Mother Jones story on GE Foods
On-Sale Date: 1/4/00
Contact: Richard Reynolds
415/665-6637 x240

FDA Ignored Own Scientists in 1992 Policy Statement
Genetically Engineered Foods Were Dubbed Safe in Spite of Concerns

According to internal documents obtained by Mother Jones magazine, the Food
and Drug Administration ignored concerns raised by several of its top
scientists when it released its landmark 1992 policy statement on
genetically engineered foods. The policy statement declared that
genetically engineered foods are similar to those produced by traditional
plant breeding, and are hence "generally recognized as safe."

Internal memos and computer files uncovered during a 1998 lawsuit brought
against the FDA by the Alliance for Bio-Integrity and the International
Center for Technology Assessment reveal that several agency scientists
raised warning flags: Dr. Louis J. Pribyl of the FDA's Microbiology Group
and Dr. Linda Kahl, an FDA compliance officer, argued that, as Pribyl put
it, there is "a profound difference between the types of unexpected effects
from traditional breeding and genetic engineering." Even James Maryanski,
manager of the FDA's biotechnology working group, acknowledged in a memo to
his Canadian counterparts that "there are a number of specific issues for
which a scientific consensus does not exist currently, especially the need
for specific toxicology tests."

When it comes to GE foods, observes reporter Jon Luoma, the FDA requires
"nowhere near the intensity of testing that would apply to a food additive,
such as an artificial sweetener-let alone a drug." Meanwhile, growing
movements throughout Europe and Asia are raising warning flags over
unintended consequences of GE products, and consumers in these countries
have demanded that all such products be labeled.
In a sidebar to Luoma's article, Bill Mesler details the revolving door
between the government and Monsanto, an agribusiness giant that has
invested heavily in GE products.

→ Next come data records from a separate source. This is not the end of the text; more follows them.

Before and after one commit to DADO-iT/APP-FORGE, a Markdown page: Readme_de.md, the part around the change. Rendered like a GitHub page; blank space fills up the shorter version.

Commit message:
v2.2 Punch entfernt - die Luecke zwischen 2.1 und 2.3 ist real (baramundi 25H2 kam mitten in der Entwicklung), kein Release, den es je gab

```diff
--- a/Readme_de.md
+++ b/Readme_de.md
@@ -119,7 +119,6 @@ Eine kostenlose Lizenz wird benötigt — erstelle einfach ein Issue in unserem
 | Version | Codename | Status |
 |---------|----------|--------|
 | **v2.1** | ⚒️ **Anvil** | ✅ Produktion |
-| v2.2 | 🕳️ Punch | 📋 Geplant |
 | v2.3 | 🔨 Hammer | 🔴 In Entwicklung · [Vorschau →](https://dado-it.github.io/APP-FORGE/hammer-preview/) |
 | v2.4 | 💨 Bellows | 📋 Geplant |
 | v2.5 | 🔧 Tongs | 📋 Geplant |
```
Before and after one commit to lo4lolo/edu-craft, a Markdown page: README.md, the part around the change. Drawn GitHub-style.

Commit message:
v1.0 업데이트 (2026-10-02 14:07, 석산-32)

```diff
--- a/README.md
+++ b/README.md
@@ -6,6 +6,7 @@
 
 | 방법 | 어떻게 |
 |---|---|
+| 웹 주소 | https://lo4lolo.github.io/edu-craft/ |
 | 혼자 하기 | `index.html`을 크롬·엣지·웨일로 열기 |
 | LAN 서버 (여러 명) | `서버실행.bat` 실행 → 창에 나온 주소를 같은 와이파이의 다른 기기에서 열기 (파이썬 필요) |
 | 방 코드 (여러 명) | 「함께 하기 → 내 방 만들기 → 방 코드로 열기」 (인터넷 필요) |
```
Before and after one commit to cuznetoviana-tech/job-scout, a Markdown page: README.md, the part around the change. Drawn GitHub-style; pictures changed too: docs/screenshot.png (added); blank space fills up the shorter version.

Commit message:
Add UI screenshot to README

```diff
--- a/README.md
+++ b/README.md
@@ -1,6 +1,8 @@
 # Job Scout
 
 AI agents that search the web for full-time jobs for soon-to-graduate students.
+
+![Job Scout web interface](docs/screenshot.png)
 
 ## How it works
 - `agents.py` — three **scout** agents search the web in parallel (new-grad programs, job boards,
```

The FDA concluded public meetings in three cities in mid-December and is
accepting public comment until January 13. But "given its wait-and-see
attitude-and its close ties to the industry-" concludes Luoma, "the FDA
appears unlikely to use its authority to slow the biotech juggernaut
without additional pressure from the public or Congress."
Richard Reynolds, Communications Director,
Mother Jones magazine
731 Market St., 6th Floor
San Francisco, CA 94103
415/665-6637 x240